still needed by the bank to back loans that the bank makes. That is a
simple fallacy. Banks do not back loans -- they never have since
questionable gold backed paper money was stopped.
When a bank gives a customer a loan now -- it gives the customer cash or a check based on the customer having enough collateral in the form of assets or income to pay the loan back in accordance with the terms of the loan contract. The cash is also, by a legal tender law, guaranteed to be legal by an official government action and every citizen is compelled by that law to accept that money in payment of all debts. Remember --- (1) BANKS NO LONGER BACK LOANS. THE MONEY THAT A BANK NOW GIVES WHEN MAKING A LOAN IS GUARANTEED TO BE GOOD BECAUSE IT IS MONEY THAT WAS LEGALLY MADE BY LAW UNDER THE CONSTITUTION.
Also bear in mind that many (most?) people think "Reserves" have something to do with loans made by the bank. THEY DON'T. The money for loans is created for the borrower based on the fact that the bank is acting as an agent of the government, acting to exercise the government's sovereign right to create whatever money it needs to run the money supply in accordance with its Constitutional mandate to coin money and regulate the value thereof. Remember -- (2) RESERVES HAVE NOTHING TO DO WITH LOANS SINCE WE WENT OFF THE GOLD STANDARD. Isn't it kind of dumb to think we somehow have Paper Money Reserves for Paper money like we once had Gold reserves for Paper money?
The money used NOW for bank loans does not originate with the bank: it was NOT the bank's money before it was created for the loan. The fact that the borrower pays interest on that money and apparently the bank keeps that interest does not alter the fact that the bank has none of its money in the loan. I have never seen the paperwork that spells out the responsibilities of (a) the government, (b) the Fed. and (c) the bank as to what happens to the interest paid by the borrower -- but I assume the bank keeps that interest even though it did not lend its money to the borrower. It seems logical to assume that the bank keeps the interest -- because in the event of a default by the borrower we know that the bank (not the Government and not the Fed.) forecloses, exercising the bank's right to the interest due on the loan contract. We also understand that when I made interest payments on a mortgage in the past -- those payments (capital and interest) went to the bank and was kept by the bank. The capital part of those payments had been made previously, in full, to the seller of the house.
It would be more correct to say we are now using a Sovereign Money Banking System wherein all money in the system is created by the government (or its agents -- now, the Fed. and its banks).

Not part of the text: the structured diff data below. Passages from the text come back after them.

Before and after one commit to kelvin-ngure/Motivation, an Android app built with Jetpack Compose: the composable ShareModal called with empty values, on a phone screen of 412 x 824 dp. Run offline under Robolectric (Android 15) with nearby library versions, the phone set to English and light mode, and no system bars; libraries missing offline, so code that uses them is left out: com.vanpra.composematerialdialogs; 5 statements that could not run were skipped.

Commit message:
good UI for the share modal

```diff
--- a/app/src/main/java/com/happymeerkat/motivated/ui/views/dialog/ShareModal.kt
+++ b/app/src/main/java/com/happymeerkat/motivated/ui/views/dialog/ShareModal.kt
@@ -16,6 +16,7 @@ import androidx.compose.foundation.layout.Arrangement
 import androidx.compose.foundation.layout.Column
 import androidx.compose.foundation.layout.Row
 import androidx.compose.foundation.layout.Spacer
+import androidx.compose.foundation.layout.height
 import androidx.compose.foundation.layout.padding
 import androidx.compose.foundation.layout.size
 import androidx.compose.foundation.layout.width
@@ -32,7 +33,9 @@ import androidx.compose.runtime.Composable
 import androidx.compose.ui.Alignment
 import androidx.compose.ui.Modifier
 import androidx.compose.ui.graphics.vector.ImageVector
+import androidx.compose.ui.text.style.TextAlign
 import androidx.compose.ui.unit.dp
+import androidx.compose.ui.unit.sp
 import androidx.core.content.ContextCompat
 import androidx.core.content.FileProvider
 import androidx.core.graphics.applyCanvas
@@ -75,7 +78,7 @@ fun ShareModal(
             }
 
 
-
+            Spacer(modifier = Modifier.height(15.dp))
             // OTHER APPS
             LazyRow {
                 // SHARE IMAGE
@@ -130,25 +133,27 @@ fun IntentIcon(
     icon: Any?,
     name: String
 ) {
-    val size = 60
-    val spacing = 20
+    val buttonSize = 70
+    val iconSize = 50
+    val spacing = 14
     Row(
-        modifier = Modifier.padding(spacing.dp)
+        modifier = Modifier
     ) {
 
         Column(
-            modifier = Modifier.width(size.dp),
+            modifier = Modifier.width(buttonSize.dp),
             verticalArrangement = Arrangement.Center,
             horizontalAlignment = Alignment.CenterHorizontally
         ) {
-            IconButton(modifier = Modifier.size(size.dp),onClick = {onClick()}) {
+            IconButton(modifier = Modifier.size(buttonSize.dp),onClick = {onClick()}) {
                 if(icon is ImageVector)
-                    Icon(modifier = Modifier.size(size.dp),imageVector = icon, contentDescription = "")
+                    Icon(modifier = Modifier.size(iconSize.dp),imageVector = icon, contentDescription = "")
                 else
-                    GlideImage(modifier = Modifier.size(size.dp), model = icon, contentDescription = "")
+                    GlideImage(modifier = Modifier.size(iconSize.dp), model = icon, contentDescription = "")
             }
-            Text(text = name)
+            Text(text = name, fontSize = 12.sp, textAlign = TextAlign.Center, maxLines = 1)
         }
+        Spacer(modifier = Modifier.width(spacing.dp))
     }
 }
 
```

The Sovereign Money Banking System is actually simple -- but it is so counter-intuitive that it is very difficult to understand. It certainly does not seem possible that (a) the bank can lend money that it never had and (b) the banks have an endless amount of money to draw from that it can lend or spend into the economy. The fact that the private bank keeps all the interest seems at first glance to be somehow excessive, and perhaps it is, but the bank seems to be the entity responsible to the Fed. and to the Government that the loan is paid back by the borrower. The bank is responsible for making sure that the borrower is responsible and the borrower's plan to use the money is legitimate and sensible. Neither the Fed nor the Government seems to bear a loss if a borrower does not pay back a loan -- simply because the borrower has no contractual obligation to the Fed. or the Government. It is possible that I am wrong on this and the bank has a contract or agreement with the Fed or the Government that the bank will share all profit and loss on loans the bank makes on money created for a loan it makes. I have never heard or read of such a contract or agreement so I think I am justified in believing no such contract or agreement exists (I have read through most of the law at http://www.primeronmoney.com/bankinglaws.html -- Laws, rules and regulations regarding money and banking -- 7 links)
Most of the following material is based on A Primer On Money a 141
page book by Wright Patman - a Democratic member of the United States
House of Representatives from Texas. Patman was also Chairman of the
Banking Committee of the House of Representatives.